PROVIDED RECORDS

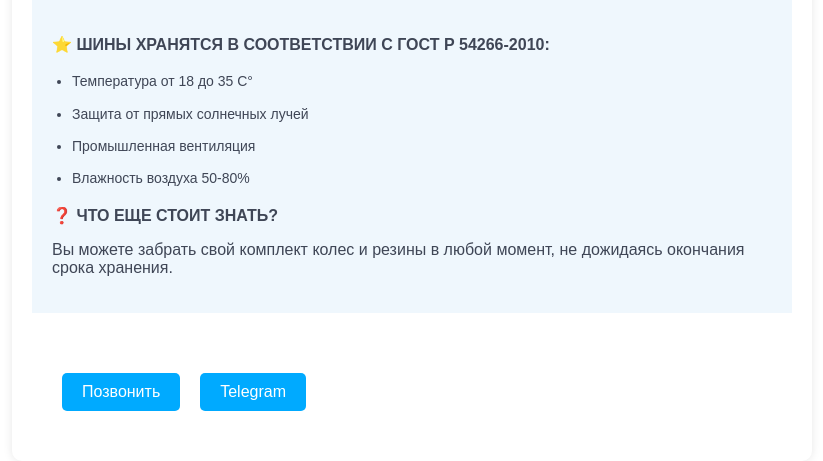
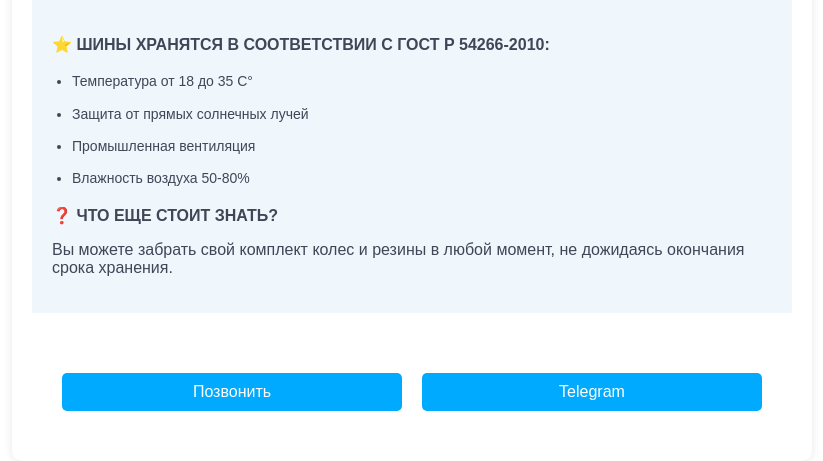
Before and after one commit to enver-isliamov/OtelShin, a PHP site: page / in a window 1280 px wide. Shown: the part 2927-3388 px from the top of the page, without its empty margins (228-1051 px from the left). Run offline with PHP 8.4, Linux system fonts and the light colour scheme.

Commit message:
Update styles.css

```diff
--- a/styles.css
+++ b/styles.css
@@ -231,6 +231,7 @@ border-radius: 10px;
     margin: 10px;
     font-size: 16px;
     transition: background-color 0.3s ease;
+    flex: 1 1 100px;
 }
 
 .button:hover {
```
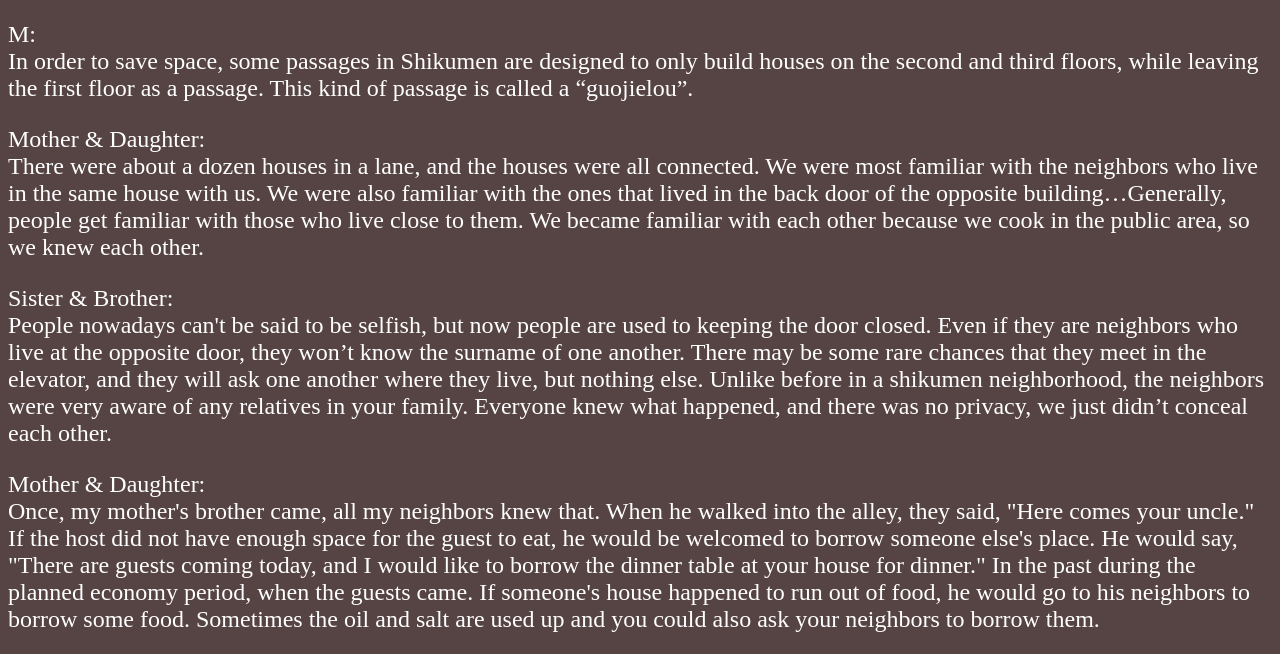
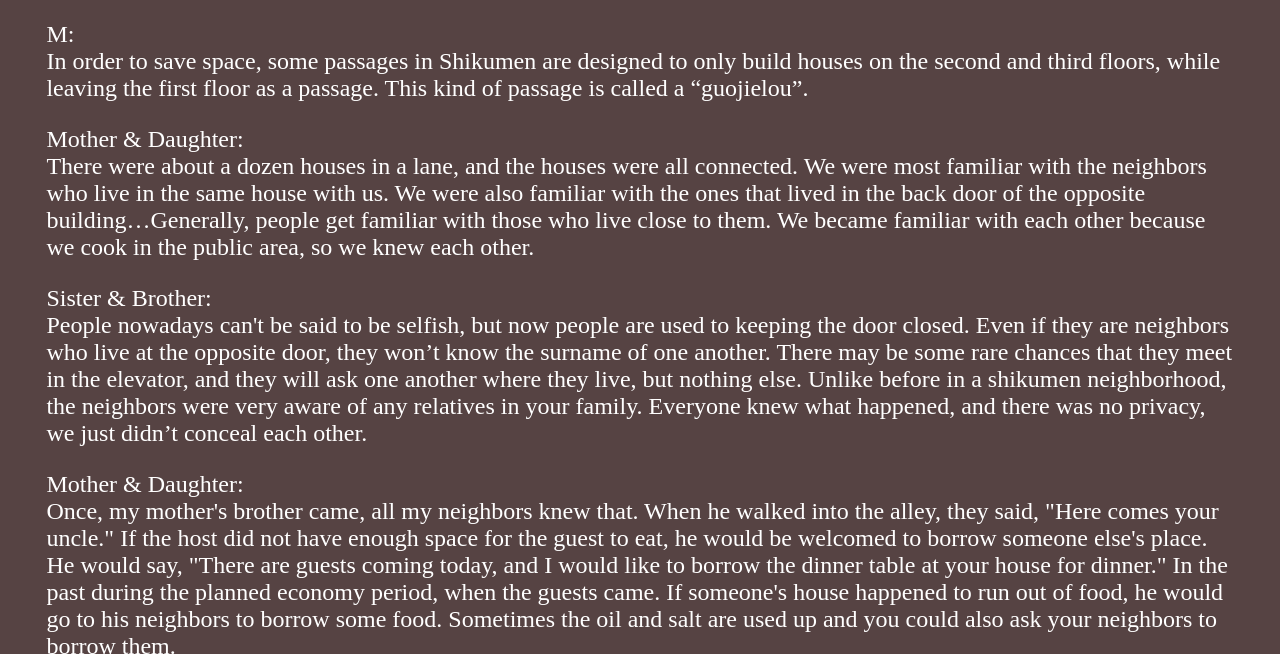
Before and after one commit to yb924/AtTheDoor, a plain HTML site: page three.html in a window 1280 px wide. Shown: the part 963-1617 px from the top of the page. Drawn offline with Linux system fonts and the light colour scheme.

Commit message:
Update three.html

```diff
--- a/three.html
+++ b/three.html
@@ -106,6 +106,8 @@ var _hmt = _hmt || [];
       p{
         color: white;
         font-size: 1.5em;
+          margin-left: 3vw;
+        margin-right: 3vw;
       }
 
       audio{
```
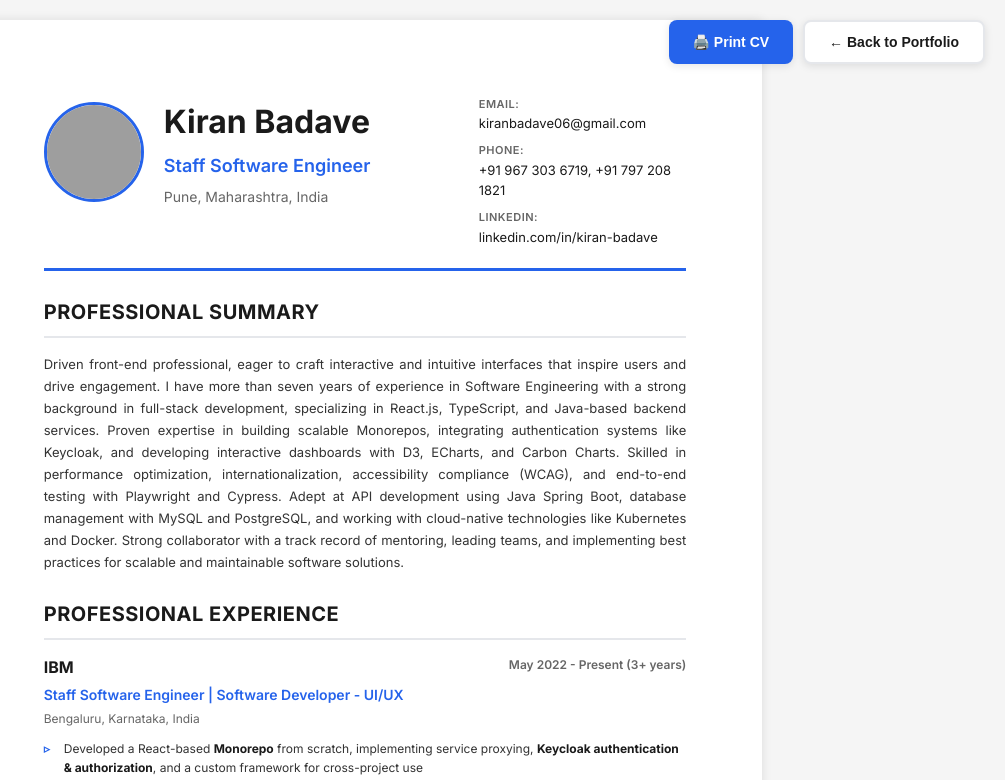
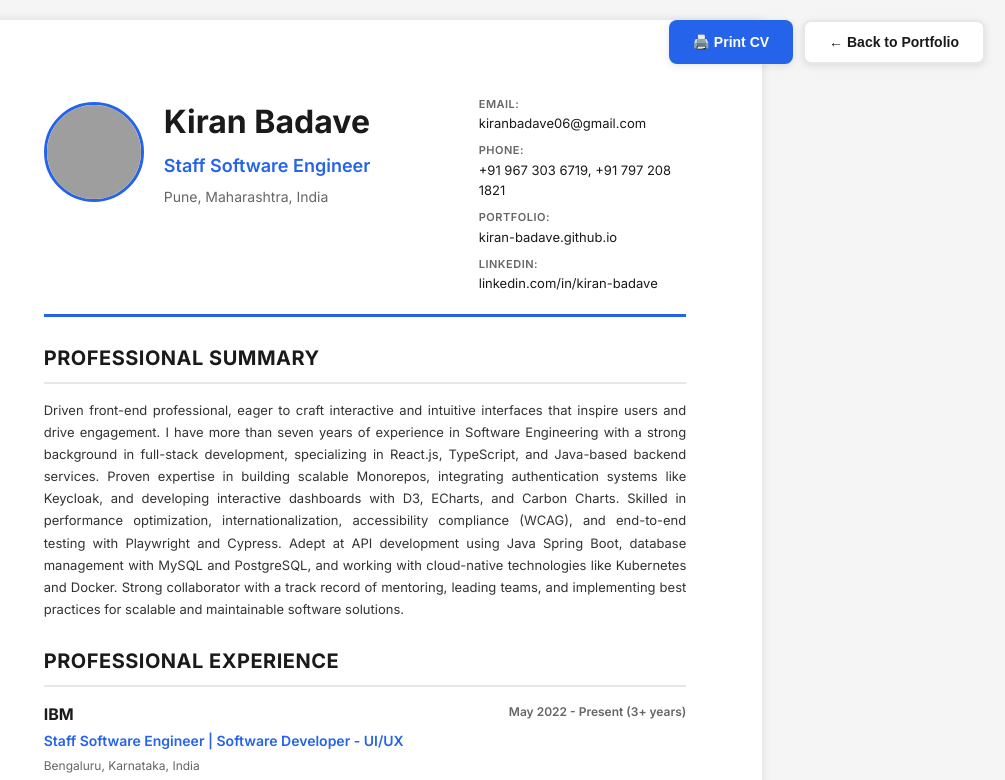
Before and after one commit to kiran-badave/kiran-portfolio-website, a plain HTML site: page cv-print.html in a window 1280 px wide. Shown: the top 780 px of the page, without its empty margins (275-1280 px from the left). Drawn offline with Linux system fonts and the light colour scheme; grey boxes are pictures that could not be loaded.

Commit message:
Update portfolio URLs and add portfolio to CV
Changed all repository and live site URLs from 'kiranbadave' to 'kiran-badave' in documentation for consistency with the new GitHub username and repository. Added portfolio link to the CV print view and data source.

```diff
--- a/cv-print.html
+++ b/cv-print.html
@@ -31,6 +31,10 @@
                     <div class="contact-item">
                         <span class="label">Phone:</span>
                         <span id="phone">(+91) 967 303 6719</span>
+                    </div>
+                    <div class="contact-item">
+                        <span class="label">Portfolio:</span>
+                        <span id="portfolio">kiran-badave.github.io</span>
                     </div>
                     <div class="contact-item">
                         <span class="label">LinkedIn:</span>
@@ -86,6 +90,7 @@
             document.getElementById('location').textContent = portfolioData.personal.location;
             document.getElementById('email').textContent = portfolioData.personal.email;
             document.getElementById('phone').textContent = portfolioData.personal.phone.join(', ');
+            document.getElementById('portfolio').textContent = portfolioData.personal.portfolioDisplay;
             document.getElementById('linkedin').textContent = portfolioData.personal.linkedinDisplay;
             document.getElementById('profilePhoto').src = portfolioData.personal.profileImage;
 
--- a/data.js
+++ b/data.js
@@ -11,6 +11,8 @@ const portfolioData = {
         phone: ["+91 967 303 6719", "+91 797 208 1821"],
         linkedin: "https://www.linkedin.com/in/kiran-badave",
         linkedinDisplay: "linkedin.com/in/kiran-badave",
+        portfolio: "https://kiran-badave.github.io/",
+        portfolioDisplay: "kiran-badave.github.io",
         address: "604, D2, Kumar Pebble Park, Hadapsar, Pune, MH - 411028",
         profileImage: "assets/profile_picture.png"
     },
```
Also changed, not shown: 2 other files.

WHAT THE EXERCISE ASKS
Above are some records; copy each line there that contains "class".

YOUR SOLUTION
                     <div class="contact-item">
                         <span class="label">Phone:</span>
+                    <div class="contact-item">
+                        <span class="label">Portfolio:</span>
                     <div class="contact-item">
                         <span class="label">LinkedIn:</span>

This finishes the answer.